Listed entries START

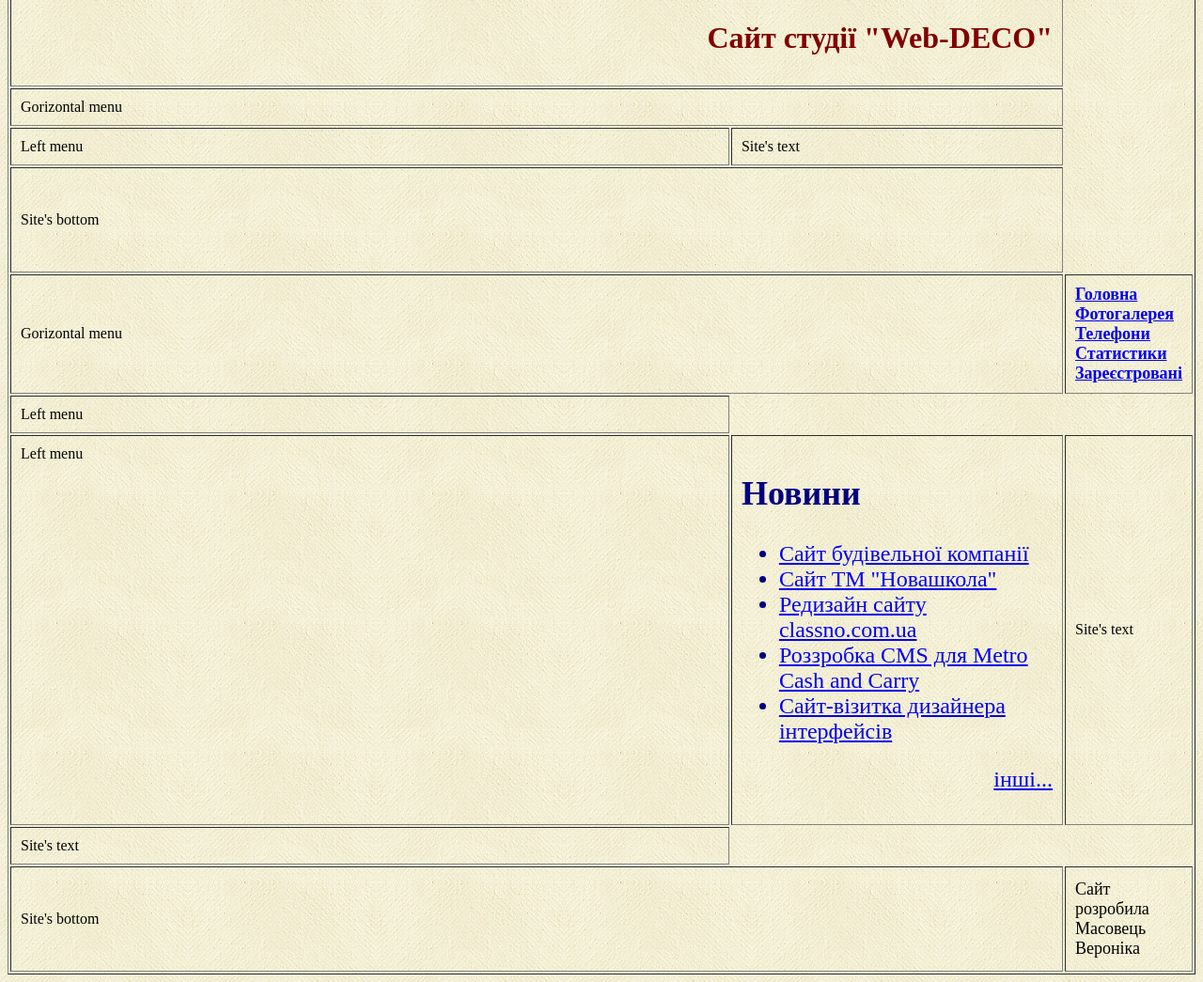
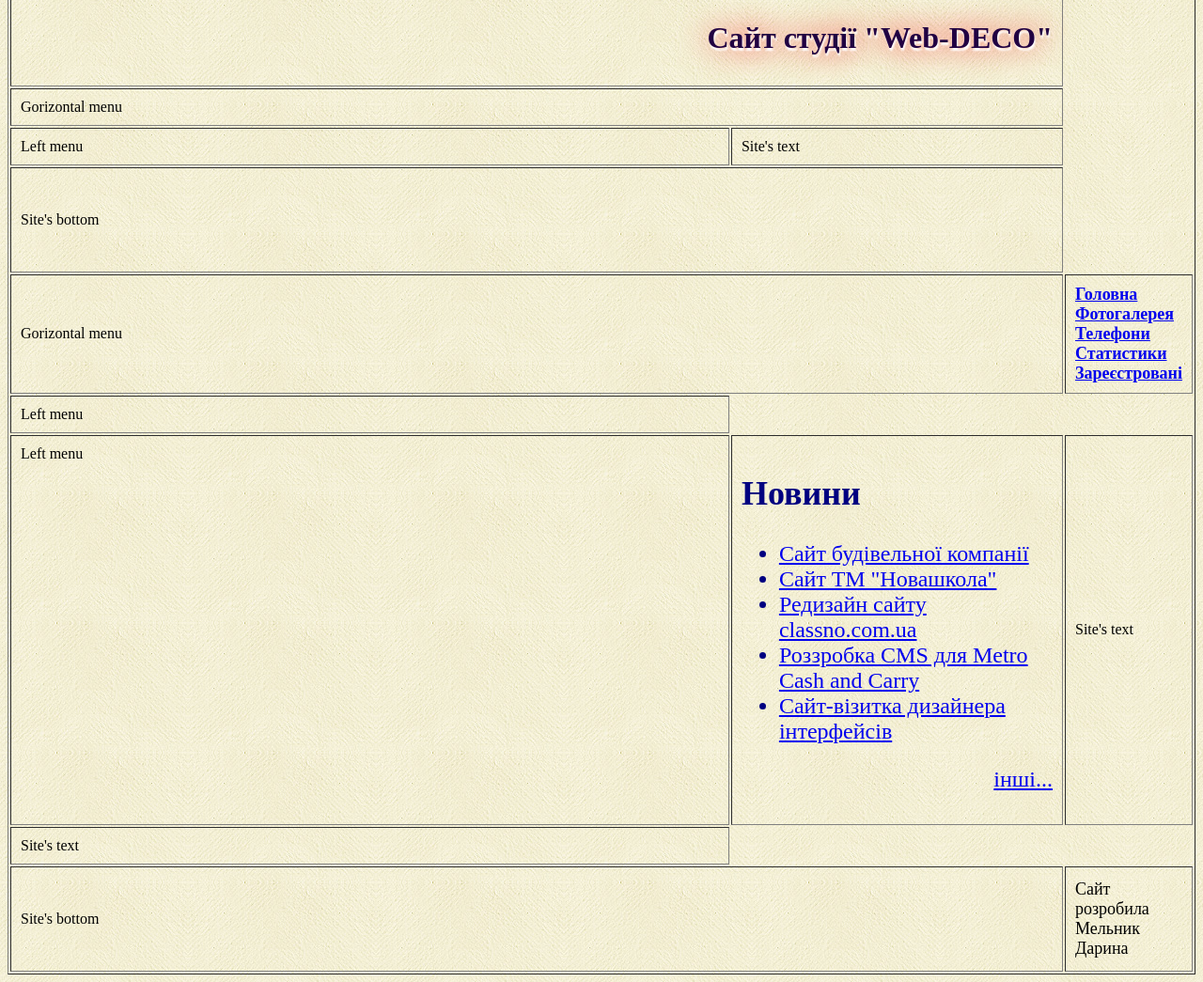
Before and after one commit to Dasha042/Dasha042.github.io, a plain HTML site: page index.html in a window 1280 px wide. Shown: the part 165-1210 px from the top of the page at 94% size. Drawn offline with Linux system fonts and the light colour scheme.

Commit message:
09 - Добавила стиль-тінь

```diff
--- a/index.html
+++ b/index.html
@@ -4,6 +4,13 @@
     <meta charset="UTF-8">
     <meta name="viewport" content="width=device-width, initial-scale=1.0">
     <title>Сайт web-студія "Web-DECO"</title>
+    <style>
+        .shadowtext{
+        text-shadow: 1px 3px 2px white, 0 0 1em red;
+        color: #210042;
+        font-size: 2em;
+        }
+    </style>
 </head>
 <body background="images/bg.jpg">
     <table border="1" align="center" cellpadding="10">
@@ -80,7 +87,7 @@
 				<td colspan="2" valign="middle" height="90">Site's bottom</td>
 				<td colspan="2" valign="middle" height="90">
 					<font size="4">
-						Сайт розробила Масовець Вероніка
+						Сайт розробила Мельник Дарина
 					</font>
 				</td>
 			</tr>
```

Listed entries END
Listed entries START

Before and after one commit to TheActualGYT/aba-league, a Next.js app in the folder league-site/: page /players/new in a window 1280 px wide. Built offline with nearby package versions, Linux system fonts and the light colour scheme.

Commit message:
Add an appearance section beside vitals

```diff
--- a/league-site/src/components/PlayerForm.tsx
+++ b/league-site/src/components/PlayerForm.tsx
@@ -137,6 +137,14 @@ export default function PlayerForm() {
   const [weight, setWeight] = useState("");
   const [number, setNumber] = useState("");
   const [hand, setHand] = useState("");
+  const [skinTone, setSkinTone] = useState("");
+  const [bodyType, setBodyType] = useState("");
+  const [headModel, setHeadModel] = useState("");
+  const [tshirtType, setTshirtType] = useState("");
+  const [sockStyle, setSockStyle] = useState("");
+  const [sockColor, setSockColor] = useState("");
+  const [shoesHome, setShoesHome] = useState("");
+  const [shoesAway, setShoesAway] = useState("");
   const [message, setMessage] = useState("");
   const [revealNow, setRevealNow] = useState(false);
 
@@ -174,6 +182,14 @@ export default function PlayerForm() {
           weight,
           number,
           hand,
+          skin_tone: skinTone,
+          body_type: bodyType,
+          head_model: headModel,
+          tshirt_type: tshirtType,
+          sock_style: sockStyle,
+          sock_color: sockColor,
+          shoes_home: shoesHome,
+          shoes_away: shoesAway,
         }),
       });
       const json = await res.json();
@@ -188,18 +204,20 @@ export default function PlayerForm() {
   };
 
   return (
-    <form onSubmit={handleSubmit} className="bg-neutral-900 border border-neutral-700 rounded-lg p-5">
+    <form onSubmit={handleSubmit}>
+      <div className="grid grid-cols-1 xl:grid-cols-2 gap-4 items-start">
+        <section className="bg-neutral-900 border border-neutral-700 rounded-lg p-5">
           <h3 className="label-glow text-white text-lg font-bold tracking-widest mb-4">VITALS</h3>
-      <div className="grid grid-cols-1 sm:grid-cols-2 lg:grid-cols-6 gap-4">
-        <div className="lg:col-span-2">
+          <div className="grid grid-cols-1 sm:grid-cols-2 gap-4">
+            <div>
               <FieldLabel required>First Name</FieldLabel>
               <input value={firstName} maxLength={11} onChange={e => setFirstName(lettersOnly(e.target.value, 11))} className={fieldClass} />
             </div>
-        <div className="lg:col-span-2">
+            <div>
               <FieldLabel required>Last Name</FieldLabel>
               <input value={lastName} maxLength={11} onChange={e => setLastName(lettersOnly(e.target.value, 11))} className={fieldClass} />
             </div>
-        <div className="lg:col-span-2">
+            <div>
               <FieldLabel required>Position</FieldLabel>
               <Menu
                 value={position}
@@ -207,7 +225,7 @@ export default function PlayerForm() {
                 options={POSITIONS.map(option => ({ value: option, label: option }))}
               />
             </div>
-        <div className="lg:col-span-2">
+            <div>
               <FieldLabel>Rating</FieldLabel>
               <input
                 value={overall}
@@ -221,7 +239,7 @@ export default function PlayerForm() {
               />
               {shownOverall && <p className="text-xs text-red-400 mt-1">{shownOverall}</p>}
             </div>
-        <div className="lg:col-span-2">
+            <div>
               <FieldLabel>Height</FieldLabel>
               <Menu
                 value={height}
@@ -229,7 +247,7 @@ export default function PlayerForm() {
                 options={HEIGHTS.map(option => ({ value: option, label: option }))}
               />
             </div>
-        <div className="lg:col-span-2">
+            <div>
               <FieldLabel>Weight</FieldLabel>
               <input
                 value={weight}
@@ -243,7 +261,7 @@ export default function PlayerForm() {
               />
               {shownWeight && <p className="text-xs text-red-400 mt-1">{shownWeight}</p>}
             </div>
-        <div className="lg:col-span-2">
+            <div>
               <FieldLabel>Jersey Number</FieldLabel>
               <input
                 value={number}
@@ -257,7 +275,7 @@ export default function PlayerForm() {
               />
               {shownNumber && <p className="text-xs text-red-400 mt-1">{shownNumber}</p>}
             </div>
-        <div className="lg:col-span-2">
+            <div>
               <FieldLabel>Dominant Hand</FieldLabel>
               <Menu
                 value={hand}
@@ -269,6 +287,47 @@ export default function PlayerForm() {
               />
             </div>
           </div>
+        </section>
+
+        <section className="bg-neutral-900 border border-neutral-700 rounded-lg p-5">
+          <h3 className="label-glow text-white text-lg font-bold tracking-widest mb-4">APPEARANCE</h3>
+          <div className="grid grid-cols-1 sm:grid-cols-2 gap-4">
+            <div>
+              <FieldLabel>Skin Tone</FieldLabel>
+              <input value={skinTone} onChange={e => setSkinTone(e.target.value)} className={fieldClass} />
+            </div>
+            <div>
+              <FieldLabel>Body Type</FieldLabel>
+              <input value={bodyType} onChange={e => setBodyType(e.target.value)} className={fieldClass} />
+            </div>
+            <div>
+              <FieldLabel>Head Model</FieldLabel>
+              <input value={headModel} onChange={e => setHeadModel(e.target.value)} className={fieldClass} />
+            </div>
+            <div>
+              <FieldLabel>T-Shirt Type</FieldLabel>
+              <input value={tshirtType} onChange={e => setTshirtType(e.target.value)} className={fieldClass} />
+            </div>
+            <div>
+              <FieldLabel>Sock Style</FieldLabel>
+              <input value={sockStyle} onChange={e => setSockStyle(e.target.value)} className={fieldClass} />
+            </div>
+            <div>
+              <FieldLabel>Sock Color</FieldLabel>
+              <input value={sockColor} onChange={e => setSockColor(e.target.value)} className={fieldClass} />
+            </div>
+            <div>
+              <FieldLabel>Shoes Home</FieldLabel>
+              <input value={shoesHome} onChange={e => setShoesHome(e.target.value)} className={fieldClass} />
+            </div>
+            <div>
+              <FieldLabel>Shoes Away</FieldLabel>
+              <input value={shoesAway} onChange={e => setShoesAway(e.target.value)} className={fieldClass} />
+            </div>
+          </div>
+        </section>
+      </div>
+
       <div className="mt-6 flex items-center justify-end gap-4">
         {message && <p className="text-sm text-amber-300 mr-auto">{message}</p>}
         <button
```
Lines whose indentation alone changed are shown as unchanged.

Listed entries END
Listed entries START

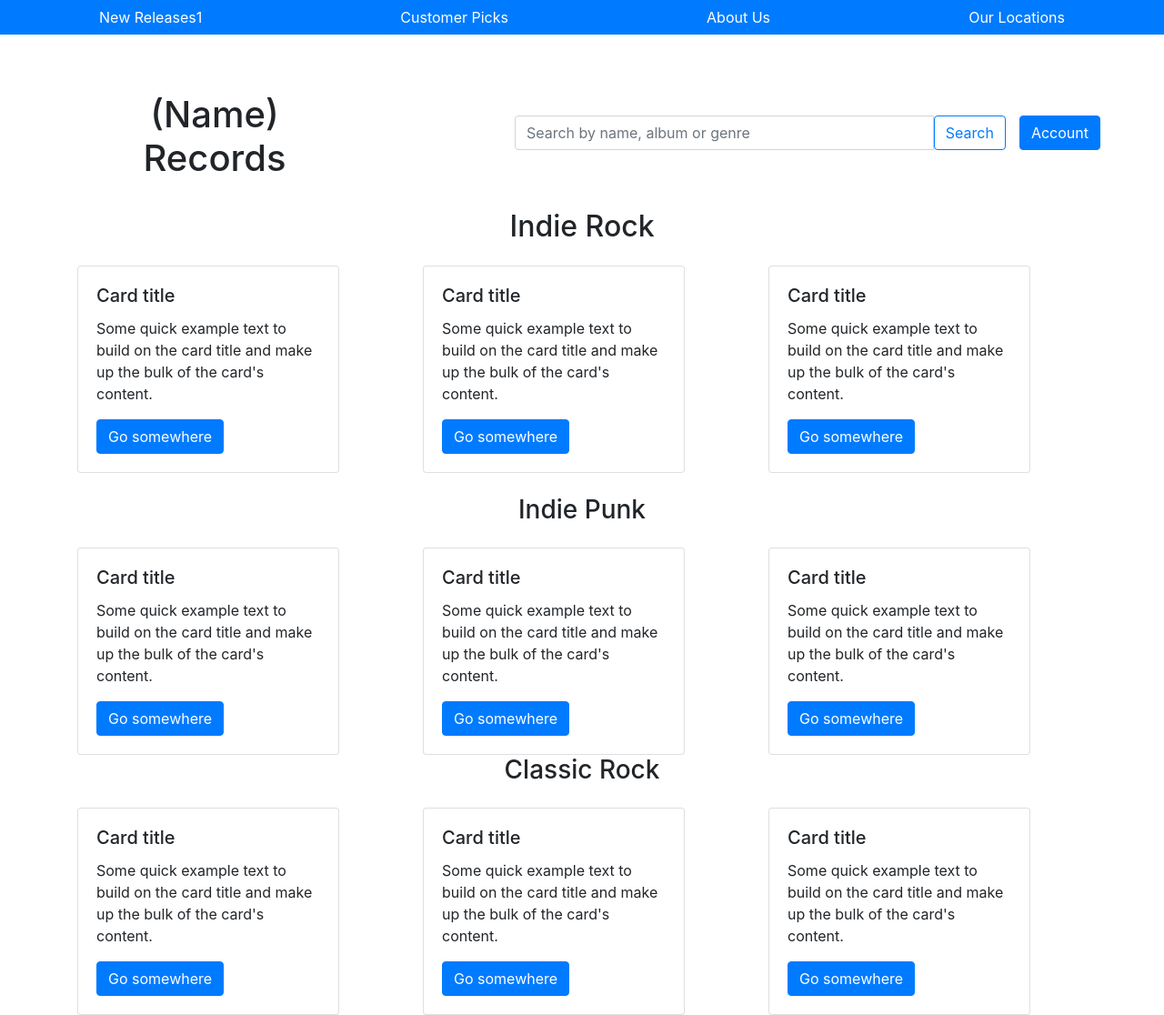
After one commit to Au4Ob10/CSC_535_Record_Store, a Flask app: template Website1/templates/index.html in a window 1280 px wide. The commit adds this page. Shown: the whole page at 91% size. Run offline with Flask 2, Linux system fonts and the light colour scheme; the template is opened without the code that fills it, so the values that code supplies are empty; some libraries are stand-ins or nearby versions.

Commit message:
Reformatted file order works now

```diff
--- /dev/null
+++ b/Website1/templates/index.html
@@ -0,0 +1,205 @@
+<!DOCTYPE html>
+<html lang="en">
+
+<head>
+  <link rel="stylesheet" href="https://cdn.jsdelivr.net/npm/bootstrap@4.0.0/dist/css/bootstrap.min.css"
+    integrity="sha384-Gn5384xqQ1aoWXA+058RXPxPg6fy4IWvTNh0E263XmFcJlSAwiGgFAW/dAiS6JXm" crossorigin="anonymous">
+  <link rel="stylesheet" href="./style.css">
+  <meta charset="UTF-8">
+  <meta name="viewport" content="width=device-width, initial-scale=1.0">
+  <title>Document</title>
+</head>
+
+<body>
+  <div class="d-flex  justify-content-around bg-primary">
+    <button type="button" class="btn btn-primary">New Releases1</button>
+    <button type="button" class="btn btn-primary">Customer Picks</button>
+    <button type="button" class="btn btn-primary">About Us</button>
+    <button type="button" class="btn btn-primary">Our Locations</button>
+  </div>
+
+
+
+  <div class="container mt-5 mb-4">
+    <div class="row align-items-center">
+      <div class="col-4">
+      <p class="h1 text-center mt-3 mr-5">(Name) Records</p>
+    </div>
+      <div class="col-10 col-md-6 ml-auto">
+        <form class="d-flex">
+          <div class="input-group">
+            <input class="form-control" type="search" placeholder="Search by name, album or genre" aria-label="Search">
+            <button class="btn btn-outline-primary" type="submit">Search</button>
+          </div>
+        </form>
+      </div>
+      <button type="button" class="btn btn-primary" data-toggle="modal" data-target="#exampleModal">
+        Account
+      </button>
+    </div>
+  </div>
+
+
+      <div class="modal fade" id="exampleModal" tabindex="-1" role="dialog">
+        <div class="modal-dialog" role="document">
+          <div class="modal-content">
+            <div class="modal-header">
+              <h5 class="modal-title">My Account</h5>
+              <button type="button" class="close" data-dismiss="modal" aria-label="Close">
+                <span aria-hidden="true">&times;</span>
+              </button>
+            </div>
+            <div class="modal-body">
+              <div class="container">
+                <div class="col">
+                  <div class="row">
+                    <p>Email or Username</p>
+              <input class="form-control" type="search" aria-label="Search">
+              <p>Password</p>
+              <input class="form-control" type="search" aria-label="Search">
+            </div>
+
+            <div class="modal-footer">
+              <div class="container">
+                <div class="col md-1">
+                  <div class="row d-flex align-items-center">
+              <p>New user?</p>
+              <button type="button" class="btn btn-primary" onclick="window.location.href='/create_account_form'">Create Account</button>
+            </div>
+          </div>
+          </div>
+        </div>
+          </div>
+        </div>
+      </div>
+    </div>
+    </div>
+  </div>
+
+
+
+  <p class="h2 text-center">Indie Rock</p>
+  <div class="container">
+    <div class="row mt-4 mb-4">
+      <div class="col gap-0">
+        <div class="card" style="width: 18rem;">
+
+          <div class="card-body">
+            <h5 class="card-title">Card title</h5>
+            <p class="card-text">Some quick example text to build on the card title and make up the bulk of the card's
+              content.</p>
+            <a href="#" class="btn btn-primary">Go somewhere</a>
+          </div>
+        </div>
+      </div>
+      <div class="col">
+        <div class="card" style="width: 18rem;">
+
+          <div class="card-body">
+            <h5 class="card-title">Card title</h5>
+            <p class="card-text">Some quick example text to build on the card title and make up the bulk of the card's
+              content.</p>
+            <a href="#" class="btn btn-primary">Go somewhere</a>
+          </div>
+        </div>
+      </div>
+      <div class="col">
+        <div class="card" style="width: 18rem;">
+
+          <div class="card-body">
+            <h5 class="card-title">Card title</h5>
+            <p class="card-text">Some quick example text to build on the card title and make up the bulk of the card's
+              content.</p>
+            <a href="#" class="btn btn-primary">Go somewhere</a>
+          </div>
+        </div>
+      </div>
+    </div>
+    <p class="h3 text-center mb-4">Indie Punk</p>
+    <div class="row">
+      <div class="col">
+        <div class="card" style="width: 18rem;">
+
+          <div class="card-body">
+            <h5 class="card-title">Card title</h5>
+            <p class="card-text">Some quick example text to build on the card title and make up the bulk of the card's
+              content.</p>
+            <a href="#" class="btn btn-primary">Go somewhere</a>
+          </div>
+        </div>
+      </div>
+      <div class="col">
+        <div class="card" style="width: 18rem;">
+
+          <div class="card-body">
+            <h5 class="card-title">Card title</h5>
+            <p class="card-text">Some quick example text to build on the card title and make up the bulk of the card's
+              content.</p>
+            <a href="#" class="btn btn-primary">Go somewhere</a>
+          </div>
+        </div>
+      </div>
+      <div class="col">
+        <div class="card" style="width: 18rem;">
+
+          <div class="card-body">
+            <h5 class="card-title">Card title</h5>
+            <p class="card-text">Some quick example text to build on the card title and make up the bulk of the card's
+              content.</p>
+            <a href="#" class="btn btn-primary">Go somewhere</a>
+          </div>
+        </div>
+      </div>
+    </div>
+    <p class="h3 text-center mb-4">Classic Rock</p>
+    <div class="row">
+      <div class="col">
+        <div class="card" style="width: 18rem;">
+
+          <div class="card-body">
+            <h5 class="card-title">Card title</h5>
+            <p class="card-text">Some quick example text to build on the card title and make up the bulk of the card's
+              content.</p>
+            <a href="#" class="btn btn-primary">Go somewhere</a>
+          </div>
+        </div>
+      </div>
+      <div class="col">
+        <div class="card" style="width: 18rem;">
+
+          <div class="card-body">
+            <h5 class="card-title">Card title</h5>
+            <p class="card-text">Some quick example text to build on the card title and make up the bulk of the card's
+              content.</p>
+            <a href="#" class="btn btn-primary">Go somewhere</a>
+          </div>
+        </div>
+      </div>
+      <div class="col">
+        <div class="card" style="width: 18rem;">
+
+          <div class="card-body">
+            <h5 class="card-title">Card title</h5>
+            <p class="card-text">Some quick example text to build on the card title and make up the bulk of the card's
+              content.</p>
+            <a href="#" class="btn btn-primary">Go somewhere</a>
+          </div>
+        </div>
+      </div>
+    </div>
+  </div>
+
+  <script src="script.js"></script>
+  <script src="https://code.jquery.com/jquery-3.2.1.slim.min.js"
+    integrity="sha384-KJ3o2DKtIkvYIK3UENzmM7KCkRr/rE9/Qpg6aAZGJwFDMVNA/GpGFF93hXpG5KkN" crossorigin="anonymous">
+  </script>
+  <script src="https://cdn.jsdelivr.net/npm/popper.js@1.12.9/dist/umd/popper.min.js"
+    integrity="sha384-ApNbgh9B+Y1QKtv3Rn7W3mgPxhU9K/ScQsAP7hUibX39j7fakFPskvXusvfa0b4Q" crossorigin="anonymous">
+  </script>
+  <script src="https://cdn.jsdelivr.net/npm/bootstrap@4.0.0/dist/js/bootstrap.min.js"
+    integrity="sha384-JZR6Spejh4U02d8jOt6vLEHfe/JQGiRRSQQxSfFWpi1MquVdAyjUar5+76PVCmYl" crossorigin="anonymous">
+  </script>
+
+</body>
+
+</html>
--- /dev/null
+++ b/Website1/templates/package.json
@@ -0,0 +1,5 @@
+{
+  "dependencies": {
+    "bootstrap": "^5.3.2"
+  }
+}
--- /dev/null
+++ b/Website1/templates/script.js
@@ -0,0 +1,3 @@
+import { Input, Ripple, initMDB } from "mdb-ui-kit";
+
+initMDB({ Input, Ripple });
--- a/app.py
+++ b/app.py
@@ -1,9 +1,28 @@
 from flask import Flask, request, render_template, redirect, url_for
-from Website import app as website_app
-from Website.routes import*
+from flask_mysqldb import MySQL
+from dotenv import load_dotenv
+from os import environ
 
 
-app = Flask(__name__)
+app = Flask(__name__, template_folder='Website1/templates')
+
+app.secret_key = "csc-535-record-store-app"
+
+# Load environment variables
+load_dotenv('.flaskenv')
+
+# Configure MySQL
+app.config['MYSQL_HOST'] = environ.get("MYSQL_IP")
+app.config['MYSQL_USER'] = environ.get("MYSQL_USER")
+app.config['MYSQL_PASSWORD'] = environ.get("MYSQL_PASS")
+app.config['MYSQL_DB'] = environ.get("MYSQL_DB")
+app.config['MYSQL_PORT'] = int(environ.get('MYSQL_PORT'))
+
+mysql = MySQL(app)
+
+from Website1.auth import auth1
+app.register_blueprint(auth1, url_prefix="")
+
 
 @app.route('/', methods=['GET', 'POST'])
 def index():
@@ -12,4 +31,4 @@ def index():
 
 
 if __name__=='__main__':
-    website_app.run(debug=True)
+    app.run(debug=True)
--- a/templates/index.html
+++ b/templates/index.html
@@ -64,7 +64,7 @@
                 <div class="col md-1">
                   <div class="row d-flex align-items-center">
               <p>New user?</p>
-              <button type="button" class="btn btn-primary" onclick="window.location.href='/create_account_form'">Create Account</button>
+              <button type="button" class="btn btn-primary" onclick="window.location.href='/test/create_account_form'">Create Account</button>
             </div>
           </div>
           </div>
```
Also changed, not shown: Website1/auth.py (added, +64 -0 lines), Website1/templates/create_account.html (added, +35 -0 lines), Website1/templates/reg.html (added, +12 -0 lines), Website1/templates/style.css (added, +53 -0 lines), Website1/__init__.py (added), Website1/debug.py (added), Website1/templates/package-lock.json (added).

Listed entries END

Select the lines from the entries that include the word "items".

> _Output for this exercise_
+      <div className="grid grid-cols-1 xl:grid-cols-2 gap-4 items-start">
       <div className="mt-6 flex items-center justify-end gap-4">
+    <div class="row align-items-center">
+                  <div class="row d-flex align-items-center">
                   <div class="row d-flex align-items-center">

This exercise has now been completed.